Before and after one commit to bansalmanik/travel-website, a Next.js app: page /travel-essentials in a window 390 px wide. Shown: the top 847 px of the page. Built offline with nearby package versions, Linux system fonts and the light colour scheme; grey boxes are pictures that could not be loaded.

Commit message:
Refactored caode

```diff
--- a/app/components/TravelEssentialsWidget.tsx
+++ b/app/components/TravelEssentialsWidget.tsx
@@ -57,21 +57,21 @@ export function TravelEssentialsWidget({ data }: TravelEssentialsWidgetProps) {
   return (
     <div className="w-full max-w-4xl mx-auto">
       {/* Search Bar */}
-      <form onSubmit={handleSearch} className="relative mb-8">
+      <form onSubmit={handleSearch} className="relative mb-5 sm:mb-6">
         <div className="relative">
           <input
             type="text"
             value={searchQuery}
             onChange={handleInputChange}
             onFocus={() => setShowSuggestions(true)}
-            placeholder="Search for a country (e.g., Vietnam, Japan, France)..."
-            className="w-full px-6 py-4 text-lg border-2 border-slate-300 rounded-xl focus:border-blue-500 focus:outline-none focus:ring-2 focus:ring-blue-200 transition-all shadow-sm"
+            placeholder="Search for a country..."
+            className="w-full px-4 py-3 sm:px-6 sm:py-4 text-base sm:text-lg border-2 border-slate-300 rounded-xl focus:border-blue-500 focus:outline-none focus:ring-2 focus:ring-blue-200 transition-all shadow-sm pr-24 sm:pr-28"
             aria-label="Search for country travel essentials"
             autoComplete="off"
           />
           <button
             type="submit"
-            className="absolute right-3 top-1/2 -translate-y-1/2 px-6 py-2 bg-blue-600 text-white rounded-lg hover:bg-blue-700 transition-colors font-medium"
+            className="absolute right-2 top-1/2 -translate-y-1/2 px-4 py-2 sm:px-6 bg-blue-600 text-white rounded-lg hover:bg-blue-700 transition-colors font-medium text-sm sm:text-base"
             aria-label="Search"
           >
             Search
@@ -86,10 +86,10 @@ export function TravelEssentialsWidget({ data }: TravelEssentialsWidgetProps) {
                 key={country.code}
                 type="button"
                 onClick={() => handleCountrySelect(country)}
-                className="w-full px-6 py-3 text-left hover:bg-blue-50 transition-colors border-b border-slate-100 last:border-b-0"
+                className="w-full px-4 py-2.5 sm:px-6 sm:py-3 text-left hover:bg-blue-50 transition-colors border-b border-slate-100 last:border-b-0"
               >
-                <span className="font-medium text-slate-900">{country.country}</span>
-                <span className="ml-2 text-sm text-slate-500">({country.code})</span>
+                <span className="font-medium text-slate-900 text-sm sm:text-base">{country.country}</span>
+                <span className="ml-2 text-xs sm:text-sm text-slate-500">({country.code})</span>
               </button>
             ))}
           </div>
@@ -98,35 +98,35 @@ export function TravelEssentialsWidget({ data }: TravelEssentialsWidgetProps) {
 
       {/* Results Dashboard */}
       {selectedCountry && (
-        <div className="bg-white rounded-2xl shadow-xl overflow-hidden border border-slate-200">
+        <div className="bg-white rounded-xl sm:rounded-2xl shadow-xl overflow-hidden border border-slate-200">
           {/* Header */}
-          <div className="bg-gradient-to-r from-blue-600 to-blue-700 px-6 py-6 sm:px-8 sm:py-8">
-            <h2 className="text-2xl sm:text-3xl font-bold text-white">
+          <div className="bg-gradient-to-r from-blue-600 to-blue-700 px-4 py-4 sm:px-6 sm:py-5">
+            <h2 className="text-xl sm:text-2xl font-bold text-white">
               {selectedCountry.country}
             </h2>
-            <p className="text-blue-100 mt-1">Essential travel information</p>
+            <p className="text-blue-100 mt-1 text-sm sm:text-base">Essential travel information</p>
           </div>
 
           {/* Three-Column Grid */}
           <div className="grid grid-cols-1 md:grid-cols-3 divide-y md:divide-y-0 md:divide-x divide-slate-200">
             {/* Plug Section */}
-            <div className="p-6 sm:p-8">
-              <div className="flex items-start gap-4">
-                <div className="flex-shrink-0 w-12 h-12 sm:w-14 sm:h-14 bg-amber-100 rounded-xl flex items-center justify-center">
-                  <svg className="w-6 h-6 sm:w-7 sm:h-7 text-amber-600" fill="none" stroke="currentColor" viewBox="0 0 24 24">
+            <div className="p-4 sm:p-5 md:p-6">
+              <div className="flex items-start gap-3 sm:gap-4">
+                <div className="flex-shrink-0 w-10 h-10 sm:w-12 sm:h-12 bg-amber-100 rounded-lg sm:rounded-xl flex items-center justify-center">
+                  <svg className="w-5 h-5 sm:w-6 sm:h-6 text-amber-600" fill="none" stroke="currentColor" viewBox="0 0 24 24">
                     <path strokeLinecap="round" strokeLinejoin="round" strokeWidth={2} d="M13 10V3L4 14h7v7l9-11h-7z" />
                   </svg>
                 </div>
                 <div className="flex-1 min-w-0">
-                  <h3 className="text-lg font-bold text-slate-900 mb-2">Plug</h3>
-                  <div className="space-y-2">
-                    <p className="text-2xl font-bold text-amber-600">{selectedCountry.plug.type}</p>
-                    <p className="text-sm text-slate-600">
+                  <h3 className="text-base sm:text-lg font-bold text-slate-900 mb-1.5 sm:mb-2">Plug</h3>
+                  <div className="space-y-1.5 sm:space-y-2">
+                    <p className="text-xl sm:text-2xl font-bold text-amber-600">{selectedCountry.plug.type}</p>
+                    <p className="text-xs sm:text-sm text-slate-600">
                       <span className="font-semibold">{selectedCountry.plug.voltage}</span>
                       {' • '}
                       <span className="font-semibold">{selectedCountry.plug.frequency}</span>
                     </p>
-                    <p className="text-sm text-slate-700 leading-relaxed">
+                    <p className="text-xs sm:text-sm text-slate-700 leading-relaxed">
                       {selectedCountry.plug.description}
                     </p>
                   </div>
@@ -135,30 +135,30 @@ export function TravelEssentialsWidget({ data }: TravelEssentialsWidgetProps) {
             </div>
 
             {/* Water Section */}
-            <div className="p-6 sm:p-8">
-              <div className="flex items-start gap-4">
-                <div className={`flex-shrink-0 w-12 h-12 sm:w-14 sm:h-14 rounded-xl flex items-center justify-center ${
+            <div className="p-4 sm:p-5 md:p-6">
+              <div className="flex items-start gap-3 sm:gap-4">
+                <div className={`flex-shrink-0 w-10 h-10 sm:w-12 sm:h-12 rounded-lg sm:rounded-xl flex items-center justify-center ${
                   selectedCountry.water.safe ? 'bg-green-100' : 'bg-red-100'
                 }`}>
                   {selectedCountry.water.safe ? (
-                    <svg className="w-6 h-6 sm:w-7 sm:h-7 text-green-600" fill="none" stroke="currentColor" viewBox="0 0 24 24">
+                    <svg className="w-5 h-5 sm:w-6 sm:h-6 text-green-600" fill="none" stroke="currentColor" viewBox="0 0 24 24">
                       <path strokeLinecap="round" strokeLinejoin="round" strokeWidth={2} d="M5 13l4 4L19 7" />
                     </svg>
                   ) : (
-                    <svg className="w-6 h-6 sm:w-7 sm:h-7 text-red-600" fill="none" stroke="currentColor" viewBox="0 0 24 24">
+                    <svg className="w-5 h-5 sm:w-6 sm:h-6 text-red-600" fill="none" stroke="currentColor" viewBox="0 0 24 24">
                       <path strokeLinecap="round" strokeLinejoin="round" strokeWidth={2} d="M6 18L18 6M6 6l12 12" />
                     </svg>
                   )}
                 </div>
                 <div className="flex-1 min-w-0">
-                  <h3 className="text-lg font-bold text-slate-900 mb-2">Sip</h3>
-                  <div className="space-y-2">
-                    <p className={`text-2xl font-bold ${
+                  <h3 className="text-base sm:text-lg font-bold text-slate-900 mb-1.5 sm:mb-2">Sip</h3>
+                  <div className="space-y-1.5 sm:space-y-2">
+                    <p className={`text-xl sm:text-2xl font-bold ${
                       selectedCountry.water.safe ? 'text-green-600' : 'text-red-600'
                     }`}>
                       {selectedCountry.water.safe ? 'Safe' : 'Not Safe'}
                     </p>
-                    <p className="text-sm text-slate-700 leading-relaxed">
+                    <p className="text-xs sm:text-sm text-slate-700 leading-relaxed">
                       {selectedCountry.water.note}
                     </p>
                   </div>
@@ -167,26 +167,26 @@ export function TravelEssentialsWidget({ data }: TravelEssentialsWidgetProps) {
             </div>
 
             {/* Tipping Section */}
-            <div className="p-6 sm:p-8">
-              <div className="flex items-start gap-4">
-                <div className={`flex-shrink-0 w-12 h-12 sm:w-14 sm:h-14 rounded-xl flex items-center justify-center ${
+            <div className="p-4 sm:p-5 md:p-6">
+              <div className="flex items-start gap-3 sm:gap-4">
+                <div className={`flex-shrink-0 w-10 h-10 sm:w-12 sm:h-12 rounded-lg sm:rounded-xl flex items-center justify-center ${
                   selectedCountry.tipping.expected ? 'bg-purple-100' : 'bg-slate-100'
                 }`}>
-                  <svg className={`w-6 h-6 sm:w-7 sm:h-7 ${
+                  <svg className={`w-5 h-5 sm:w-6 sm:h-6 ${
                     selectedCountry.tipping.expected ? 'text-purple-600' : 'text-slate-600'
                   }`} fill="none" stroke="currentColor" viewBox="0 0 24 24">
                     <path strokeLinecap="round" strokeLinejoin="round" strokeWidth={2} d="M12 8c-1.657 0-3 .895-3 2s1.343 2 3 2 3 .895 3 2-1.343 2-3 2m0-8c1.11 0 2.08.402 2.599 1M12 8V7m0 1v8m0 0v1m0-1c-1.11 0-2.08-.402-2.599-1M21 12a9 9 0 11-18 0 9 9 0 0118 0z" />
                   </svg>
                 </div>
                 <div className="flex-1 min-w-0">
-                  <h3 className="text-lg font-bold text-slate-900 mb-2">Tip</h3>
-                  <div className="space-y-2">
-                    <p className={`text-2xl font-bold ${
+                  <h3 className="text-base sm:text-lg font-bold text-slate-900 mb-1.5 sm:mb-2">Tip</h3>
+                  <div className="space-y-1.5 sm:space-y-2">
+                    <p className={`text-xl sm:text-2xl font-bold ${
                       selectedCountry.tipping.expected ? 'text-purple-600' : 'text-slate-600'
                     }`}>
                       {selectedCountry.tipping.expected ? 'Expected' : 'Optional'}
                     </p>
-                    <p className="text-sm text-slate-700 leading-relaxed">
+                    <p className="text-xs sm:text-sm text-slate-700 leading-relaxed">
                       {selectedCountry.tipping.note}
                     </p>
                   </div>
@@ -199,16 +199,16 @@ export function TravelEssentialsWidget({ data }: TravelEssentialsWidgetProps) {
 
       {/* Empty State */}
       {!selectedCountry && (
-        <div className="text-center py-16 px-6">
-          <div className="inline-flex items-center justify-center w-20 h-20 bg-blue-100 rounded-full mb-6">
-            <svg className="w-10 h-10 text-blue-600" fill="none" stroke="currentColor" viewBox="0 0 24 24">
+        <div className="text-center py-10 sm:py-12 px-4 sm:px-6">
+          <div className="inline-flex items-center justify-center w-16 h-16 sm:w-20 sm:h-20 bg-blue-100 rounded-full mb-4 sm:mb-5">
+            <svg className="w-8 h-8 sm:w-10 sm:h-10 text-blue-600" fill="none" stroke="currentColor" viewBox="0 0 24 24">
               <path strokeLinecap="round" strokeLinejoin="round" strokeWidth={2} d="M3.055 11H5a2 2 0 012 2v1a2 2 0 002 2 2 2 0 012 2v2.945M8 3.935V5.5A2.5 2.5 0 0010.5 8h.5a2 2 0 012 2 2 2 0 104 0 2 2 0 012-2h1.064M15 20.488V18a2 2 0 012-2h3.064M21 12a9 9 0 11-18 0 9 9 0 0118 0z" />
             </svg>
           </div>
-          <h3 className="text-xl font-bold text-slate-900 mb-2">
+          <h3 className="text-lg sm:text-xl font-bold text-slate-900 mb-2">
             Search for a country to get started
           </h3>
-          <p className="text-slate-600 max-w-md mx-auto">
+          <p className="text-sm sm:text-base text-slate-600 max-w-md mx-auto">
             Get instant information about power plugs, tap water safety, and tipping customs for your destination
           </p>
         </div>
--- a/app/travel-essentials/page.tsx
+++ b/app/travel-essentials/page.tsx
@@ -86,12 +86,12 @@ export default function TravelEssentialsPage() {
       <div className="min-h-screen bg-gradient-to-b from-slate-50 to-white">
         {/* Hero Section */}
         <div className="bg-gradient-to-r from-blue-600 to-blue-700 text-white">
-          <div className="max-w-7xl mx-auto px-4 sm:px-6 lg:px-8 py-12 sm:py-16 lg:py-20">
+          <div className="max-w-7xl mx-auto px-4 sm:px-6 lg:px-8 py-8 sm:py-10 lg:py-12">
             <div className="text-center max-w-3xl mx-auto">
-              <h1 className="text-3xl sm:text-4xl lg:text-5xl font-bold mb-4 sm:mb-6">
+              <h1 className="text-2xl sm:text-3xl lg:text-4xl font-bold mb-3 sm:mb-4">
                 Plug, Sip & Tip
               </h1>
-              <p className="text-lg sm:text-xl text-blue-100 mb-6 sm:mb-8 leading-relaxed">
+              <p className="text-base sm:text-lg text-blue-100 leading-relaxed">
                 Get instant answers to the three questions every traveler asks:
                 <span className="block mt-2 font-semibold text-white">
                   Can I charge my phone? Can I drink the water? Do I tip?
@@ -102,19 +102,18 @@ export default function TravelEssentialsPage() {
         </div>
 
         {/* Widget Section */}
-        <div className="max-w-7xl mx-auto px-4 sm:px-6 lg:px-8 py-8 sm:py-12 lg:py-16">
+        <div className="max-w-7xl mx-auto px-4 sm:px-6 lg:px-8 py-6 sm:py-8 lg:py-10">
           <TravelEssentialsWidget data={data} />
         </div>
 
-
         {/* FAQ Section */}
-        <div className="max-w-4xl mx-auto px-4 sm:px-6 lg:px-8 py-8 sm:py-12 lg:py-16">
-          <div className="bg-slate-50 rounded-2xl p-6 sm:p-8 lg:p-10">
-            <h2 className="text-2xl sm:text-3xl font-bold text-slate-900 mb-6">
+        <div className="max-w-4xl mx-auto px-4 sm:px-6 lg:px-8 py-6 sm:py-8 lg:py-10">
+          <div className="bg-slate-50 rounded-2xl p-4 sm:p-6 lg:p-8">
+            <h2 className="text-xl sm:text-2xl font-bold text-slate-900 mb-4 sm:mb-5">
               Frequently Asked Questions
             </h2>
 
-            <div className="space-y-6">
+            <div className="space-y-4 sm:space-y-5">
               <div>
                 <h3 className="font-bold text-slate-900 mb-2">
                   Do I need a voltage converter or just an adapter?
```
----
**Work item**
Copy out, in full, each line above that has the word "type" in it.

**Response box**
             type="text"
             type="submit"
                 type="button"
-                    <p className="text-2xl font-bold text-amber-600">{selectedCountry.plug.type}</p>
+                    <p className="text-xl sm:text-2xl font-bold text-amber-600">{selectedCountry.plug.type}</p>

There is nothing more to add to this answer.